This blog post this morning started out to be one about my thoughts about ‘surviving’. I have already written the first few lines and posted them on my FB page. Here’s what the opening lines were intended to be:
Was talking to a friend today about my lifestyle. She said that she felt I should take better care of myself: i.e., eating right, sleeping right, etc. I told her I’m a survivor and I take as good care of myself as I can under the harsh circumstances that I find myself in almost everyday.
She said she wanted to see me do more than “just survive”…she wanted to see me thrive. I explained that my idea of “surviving” is holistic. For me to “survive” is to live holistically…body, mind and spirit.
Henry David Thoreau said: “Most men lead lives of quiet desperation and go to the grave with the song still in them.” I refuse to live a life of “quiet desperation” and die with the song still in my heart.
I got curious and looked up “survive”. Found something interesting.
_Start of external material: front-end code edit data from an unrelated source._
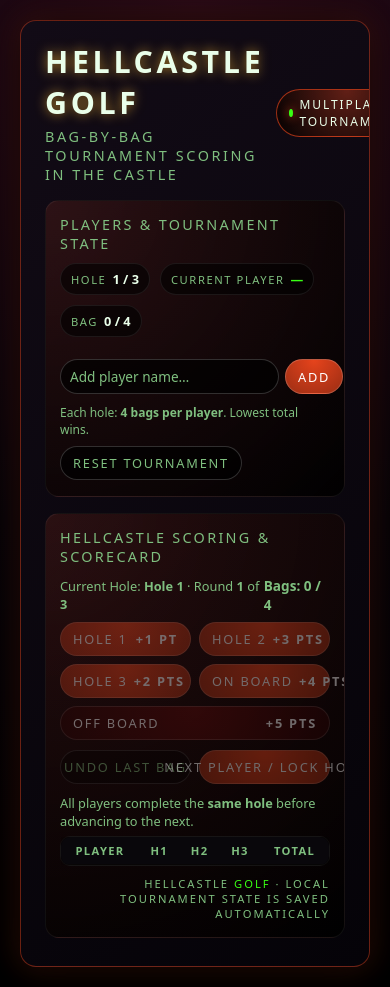
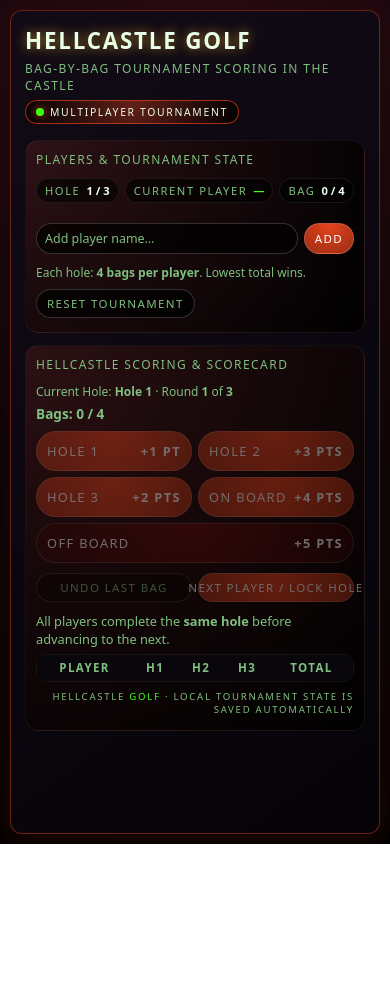
Before and after one commit to Herbenero/HellcastleGolf, a plain HTML site: page index.html in a window 390 px wide. After the commit the page ends 844 px from the top, so only its background shows below. Drawn offline with Linux system fonts and the light colour scheme.

Commit message:
Implement mobile optimization styles in index.html
Added mobile optimization styles for various elements.

```diff
--- a/index.html
+++ b/index.html
@@ -535,6 +535,131 @@
     .hellcastle-footer span {
       color: var(--accent);
     }
+    /* --- MOBILE OPTIMIZATION --- */
+@media (max-width: 600px) {
+
+  body {
+    padding: 10px;
+    align-items: stretch;
+  }
+
+  .app {
+    padding: 14px 14px 20px;
+    border-radius: 12px;
+  }
+
+  header {
+    flex-direction: column;
+    align-items: flex-start;
+    gap: 6px;
+  }
+
+  h1 {
+    font-size: 1.4rem;
+    letter-spacing: 0.08em;
+  }
+
+  .subtitle {
+    font-size: 0.75rem;
+    letter-spacing: 0.12em;
+  }
+
+  .badge {
+    align-self: flex-start;
+    padding: 4px 10px;
+    font-size: 0.65rem;
+  }
+
+  .layout {
+    grid-template-columns: 1fr;
+    gap: 12px;
+  }
+
+  .panel {
+    padding: 10px 10px 14px;
+  }
+
+  .panel-title {
+    font-size: 0.75rem;
+    letter-spacing: 0.12em;
+  }
+
+  .status-row {
+    gap: 6px;
+    margin-bottom: 10px;
+  }
+
+  .status-pill {
+    padding: 4px 8px;
+    font-size: 0.7rem;
+  }
+
+  .players-list {
+    max-height: 180px;
+  }
+
+  .player-row {
+    grid-template-columns: 1.2fr 0.7fr 0.7fr;
+    padding: 5px 6px;
+    font-size: 0.78rem;
+  }
+
+  input[type="text"] {
+    padding: 6px 8px;
+    font-size: 0.78rem;
+  }
+
+  button {
+    padding: 6px 10px;
+    font-size: 0.72rem;
+    letter-spacing: 0.12em;
+  }
+
+  .score-buttons-grid {
+    grid-template-columns: 1fr 1fr;
+    gap: 6px;
+  }
+
+  .score-buttons-grid button {
+    padding: 10px;
+  }
+
+  .controls-row {
+    gap: 6px;
+  }
+
+  .controls-row button {
+    min-width: 100px;
+    flex: 1;
+  }
+
+  .score-meta-row {
+    flex-direction: column;
+    align-items: flex-start;
+    gap: 4px;
+    font-size: 0.75rem;
+  }
+
+  table th,
+  table td {
+    padding: 5px 6px;
+    font-size: 0.72rem;
+  }
+
+  .scorecard-table-wrapper {
+    max-height: 200px;
+  }
+
+  .winner-banner {
+    font-size: 0.75rem;
+    padding: 6px 10px;
+  }
+
+  .hellcastle-footer {
+    font-size: 0.6rem;
+    margin-top: 8px;
+  }
+}
   </style>
 </head>
 <body>
```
Survive comes from the Latin supervivere. Let’s break this down.
“Super” means “above, over, beyond, over the top”
“Vivere” means “to live”
So to ‘survive’ means to “live over the top”
So I think my telling my friend that I’m a survivor was pretty much on track. I live my life — over the top.
These few lines have already gotten a lot of attention on the FB page and even several “likes”. This morning I was standing outside watching the traffic go by and thinking, and yah, I know that thinking for me is a very dangerous sport. But bear with me.
As I watched the traffic I realized that most people in this country seem to have taken the word “survive” and reduced it to it’s lowest common denominator. Have you ever asked someone how they’re doing and they respond with, “I’m surviving” as though that were a BAD thing?
I don’t think surviving – either the definition I’ve given above or the way it’s commonly used today – is a bad thing. What I think is a bad thing is merely existing. And that’s what I sense that most people – at least here in the nation’s capital – are doing…merely existing.
By “existing” I mean three things:
They have become slaves to their possessions. They’ve become so materialistic that they’ve surrendered their lives to the pursuit of obtaining things and then keeping things. Somehow they’ve reached the point that possessions own them instead of vice versa. George Carlin once said, “We don’t have homes anymore. We have houses. A house is just a place to keep your stuff while you go out and get more stuff”. I kinda like that.
Their lives revolve around ‘boxes’. The box called a TV or the box called a computer. One writer recently called this phenomenon “vertical networking”. We (as a society) have become so integrated with the ‘boxes’ that we socialize with (and through) machines instead of participating in “horizontal networking” where we actually cross the street and talk to our neighbors. “Horizontal networking” is where we engage in deep, meaningful, relationships with people that are sharing the same space with us and NOT located hundreds or thousands of miles away. Yes, I understand that interacting with people at long distances can be enriching and educating and I have no problem with that. But when we know more about someone through the power of the internet than we do about the folks that live three doors down, well, something has gotten awful topsy turvy and we lose the value of real human exchange.
They look to their jobs as their “source”. It can become too easy to see the 9 to 5 routine as the “source”. Because we fall into this trap, we can allow ourselves to become pawns in the system that all of the occupation movements in the world are protesting against. Corporations reduce us to clogs in the wheels and view us as numbers instead of people…and numbers are disposable. Bank of America received millions and millions of dollars in taxpayer (that means you and me) money to bail them out. What did BoA just do this week? Annoucned they were laying off another 10,000 workers. Many of these 10,000 people had possibly come to the conclusion that Bank of America was their “source”.
What are my dreams for the future? I’m a simple guy, so I guess you may call my dreams simple.
I’d like to get a cute little house in the mountains. Someplace that is close enough to town to be able to walk to if needed, yet somewhere far enough away so that at the end of a grueling road trip I can crawl in and pull the mountains in over me. Somewhere that Jo and I can continue to enjoy being with each other at the end of the day when she’s worn out from doing her thing and I’m worn out from doing mine. A place that is not just a “house”, but rather a home.
I’d like to be able to continue to travel and shoot. Yah, life on the road can be rough sometimes, but sometimes I feel like I’m a hunter. Know how a hunter will set in the duck blind all day, freezing his ass off just waiting on that one perfect shot? That’s me. I stand around in the cold and the rain waiting on that one perfect shot – one day I’ll get it too.
I want to have friends and neighbors (live ones – not virtual ones) that are there when I need them and ones that I can be there for if they need my help. I want to look into someone’s eyes when they tell me THEIR hopes, dreams and fears.
And I promise I won’t try to get a photo of it.
Jerry Nelson is a nationally recognized photojournalist. His work has appeared in many national, regional and local publications including CNN, USAToday, Upsurge, Earthwalkers and Associated Content. Nelson travels the country seeking out the people, places and things that make America unique and great. Nelson currently is in Washington D.C. pointing his camera at OccupyDC
CLICK HERE to see more of Nelson’s work or to hire him for a shoot.